by The Editor

Your correspondent remembers once skeptically hearing of predetermination. Now he believes in it:

I remember, in middle school, hearing in history classes about the Franco-Swiss theologian John Calvin and his crazy doctrine of predetermination, according to which, from the start the end is planned out. I was very dismissive, and immediately said I would slice the air with my hand  hands as proof that I could control the future.  And then I did it.

The entire philosophy seemed very unfounded in fact. Nowhere around me did I see any proof that I lacked any control over what I did, and over where I would end up. In this sense, the oft-repeated mantra about hard work and fair play rang true. So, for a number of years, I stopped giving thought to the idea of predetermination and went on with my life, controlling what actions I made in the intervening time.

Then, one day, through a conversation with a friend, it occurred to me that the proof lies not in whether I can make something predetermined, but in whether I cannot. The topic of regret was brought up, and I realized that there is no valid reason to express the slightest regret.

4.54 billion years ago, when tomorrow’s events were scheduled, you lost all valid reason to express regret. This fact, it seems, is strictly scientific. Now and at the dawn of our universe, one movement in the physics of our planet effects an outcome. For example, the creation of water, by nature of physics, will create a wave, which will then involuntarily subside.

By extending this logic, it becomes apparent that the very earliest action, say the appearance of the first speck of matter, has, through very rigid laws, resulted in outcomes that involuntarily continue the growth of our universe.

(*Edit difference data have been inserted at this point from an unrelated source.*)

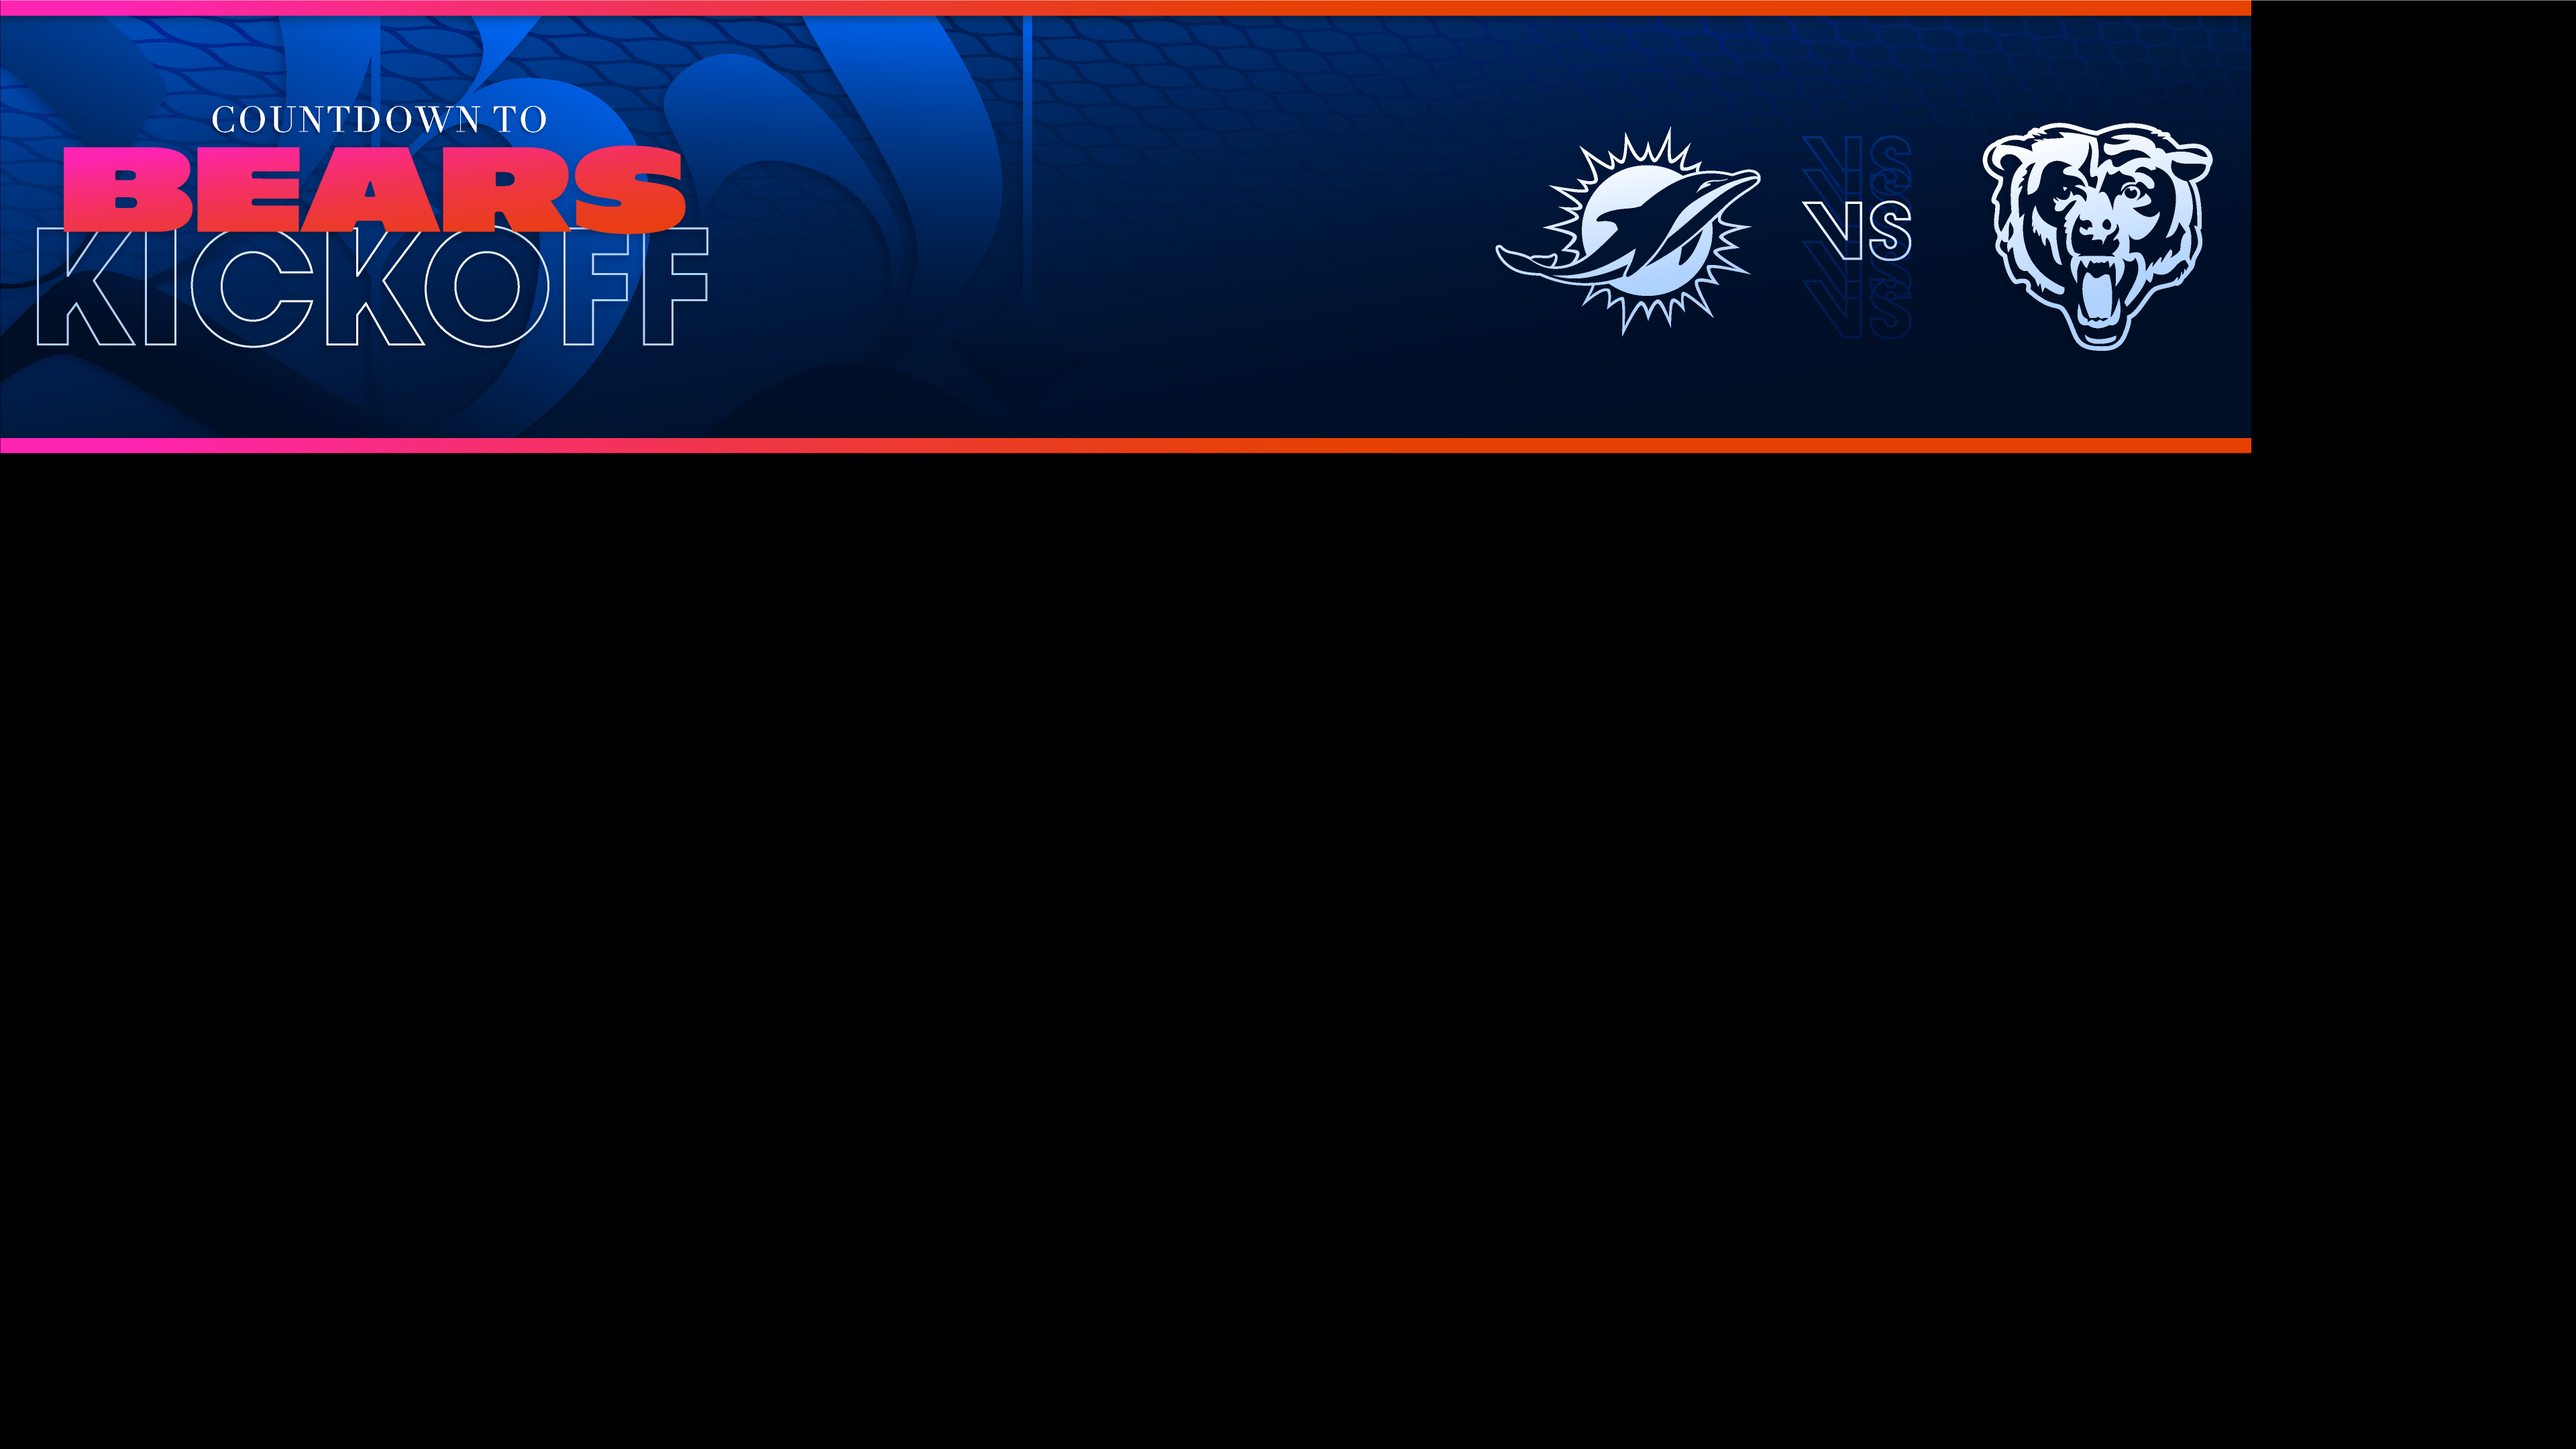
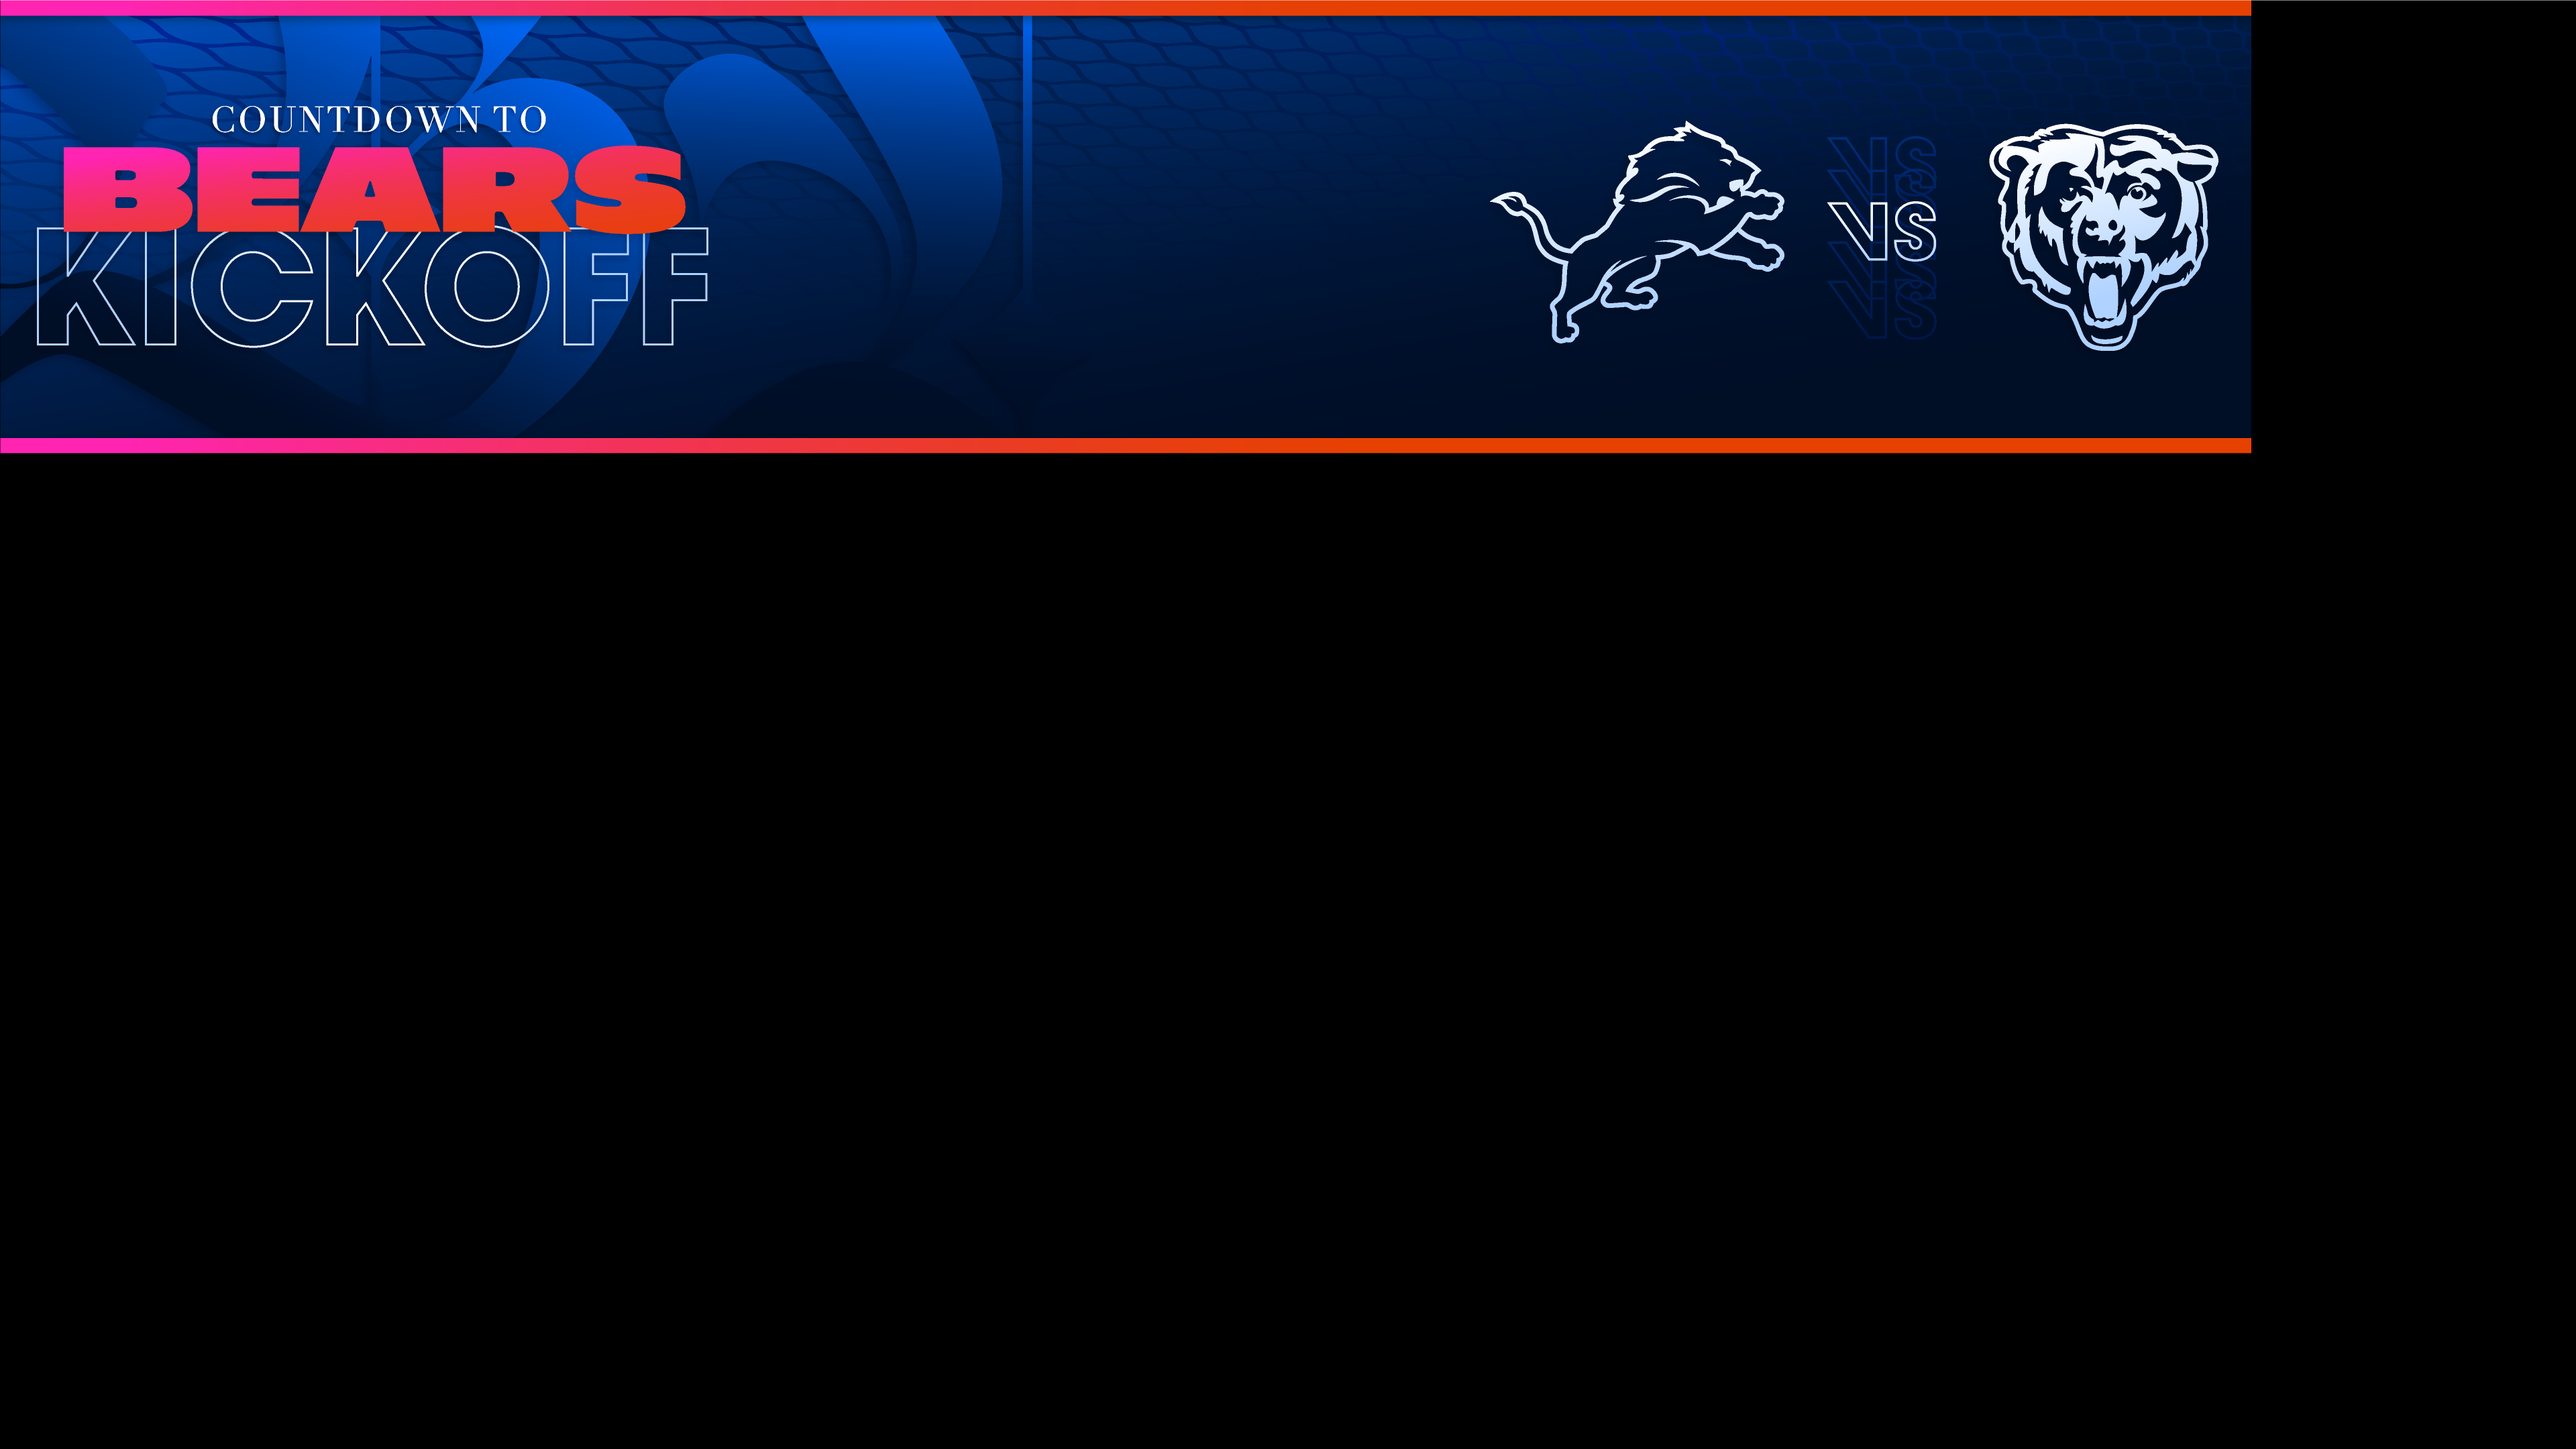
DET Game

Changed region(s): [[0.5625, 0.0931, 0.875, 0.2481]]

diff --git a/CurrentWeek/Horizontal/script/script.js b/CurrentWeek/Horizontal/script/script.js
@@ -68,9 +68,9 @@ $(document).ready(function(){
 			return futureFormattedDate
 		}
 		//USE 24HR MILITARY TIME
-		//MIA
+		//DET
 		$("#countdown").countdown({
-			date: "6 November 2022 12:00:00",
+			date: "13 November 2022 12:00:00",
 			format: "on"
 		});
 	});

This chain of progress led to the creation of apes. The apes were raised, learning from genetics and their experiences, acting precisely on those two factors and nothing else. Species evolved. Then came Australopithecus. Then Neanderthal. Eventually, our own species.

The sum of our decisions amounts to nothing more than that of our experience and genetics. From the twilight of our lives, we’ve formed our decisions based on nothing besides our genetics and experiences, and everything we’ve done wouldn’t have changed, no matter how many times we reconsider it. The soon-to-be bride may have taken time in answering the big question, but, if she had to go back to that moment, the answer would always remain the same.

In other words, our lives are predetermined.

Advertisements